"The lower than expected market share gain in the last two quarters is behind plan," said Troy Clarke, president and CEO, in a conference call Wednesday morning with investors. "We continue to drive our breakeven point even lower, and as time progresses, we are recovering market share as customers experience our SCR products."

Navistar officials emphasized that the addition of selective-catalytic reduction engines to its products is reversing its fortunes when it comes to truck sales.

"We've made considerable strides in improving our relationships with customers," said Jack Allen, executive vice president and chief operating officer.

The severe service line was the last to get SCR, in July, so Navistar now offers SCR engines all across its business and says it will continue to introduce more variations in 2015.

"It's important to note the product line where we've had SCR product the longest, Class 8 on highway, is growing the fastest," Allen said. "Our market share for Class 8 in the third quarter was 14%. Therefore we expect to see a similar growth story in medium and severe service (which got SCR later) in coming quarters."

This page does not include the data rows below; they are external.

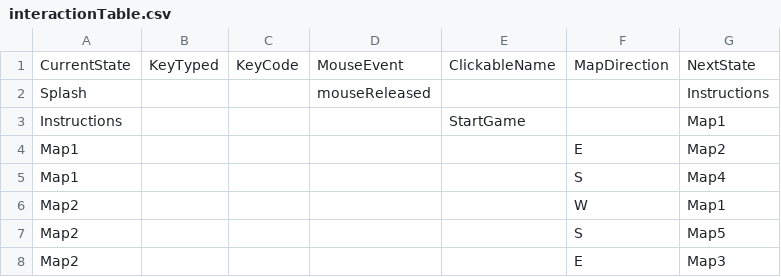
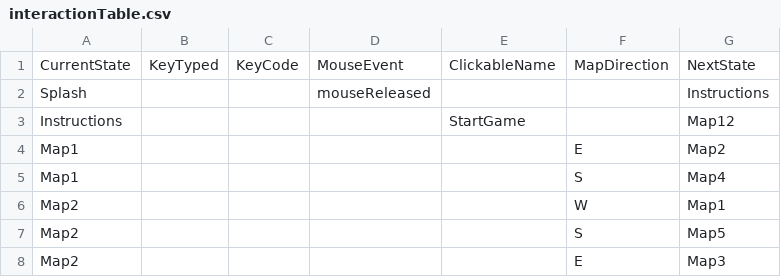
Before and after one commit to majcenean/Streetlamp, a CSV file: data/interactionTable.csv, drawn as a sheet; only a part is shown.

```diff
--- a/data/interactionTable.csv
+++ b/data/interactionTable.csv
@@ -2,3 +2,3 @@ CurrentState,KeyTyped,KeyCode,MouseEvent,ClickableName,MapDirection,NextState
 Splash,,,mouseReleased,,,Instructions
-Instructions,,,,StartGame,,Map1
+Instructions,,,,StartGame,,Map12
 Map1,,,,,E,Map2
```
Also changed, not shown: data/adventureStates.csv, 7 other files.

"Clearly we're not where we had anticipated being," Allen said. "I think a lot of that has to do with customers wanting to gain experience with our new products before they increase the percentage of their buy in our favor."

One of the major keys to the better results is reduced warranty expense.

During the first nine months of this year, warranty costs as a percentage of manufacturing revenue were 4.2%, compared to 7.7% for all of last year. Warranty spend was down 14% in the third quarter from the second quarter and down 22% compared to a year ago.

The company has developed better engineering and procedures to fix problems with its older exhaust-gas-recirculation (EGR) vehicles, which are resulting in lower cost per repair.

"Warranty spending is coming down, and it is coming down for the right reasons," Clarke said. "The trucks we have fixed are staying fixed."

Two years ago, Navistar reversed course on using EGR to meet 2010 EPA emissions regulations and switched to the SCR technology being used by the rest of the industry.

Warranty costs also are being reduced as the new SCR engines experience fewer problems and some of the oldest EGR engines fall out of their warranty period. The company's new OnCommand Connection telematics and remote diagnostics system will further help it reduce warranty expense, Allen noted.

Although officials believe they are past the peak of what they view as their warranty expense period, the vast majority of EGR big-bore engines, over 90% of them, are still under a standard or extended warranty period.

Not addressed during the discussion of the company's financial results are a number of lawsuits filed this summer against Navistar over its problematic EGR engines, claiming that the company knowingly sold a defecive emissions system.

One strategy the company is using to deal with problem trucks is apparently a buy-back program. Navistar is working through a used-truck "bubble" as it continues to try to transition customers out of the less-reliable older trucks and into new SCR product. It has $265 million in used-truck inventories at the end of July.

"We manage this very closely, but the timing is good because the market is so strong," Allen said. "We're sure we'll move through this used-truck bubble in an efficient manner."

It was a good quarter for used truck sales, up 29% year over year, he noted, adding that the Diamond Renewed program Navistar launched in Q3 "has created a lot of interest." The program offers a comprehensive inspection and mechanical reconditioning process for 2010 or newer models powered by MaxxForce EGR engines and a two-year/200,000-mile warranty that includes EGR components. "We believe Diamond Renewed is an industry game changer and will set us apart from the competition."

In addition to cutting warranty spend, the company reduced its year-over-year structural costs in the third quarter by an additional $86 million, including $67 million in savings from selling, general, and administrative (SG&A) expense and $19 million in reduced engineering costs. Year-to-date, Navistar has reduced structural costs by $245 million. It expects to finish up the year with $300 million in structural cost savings.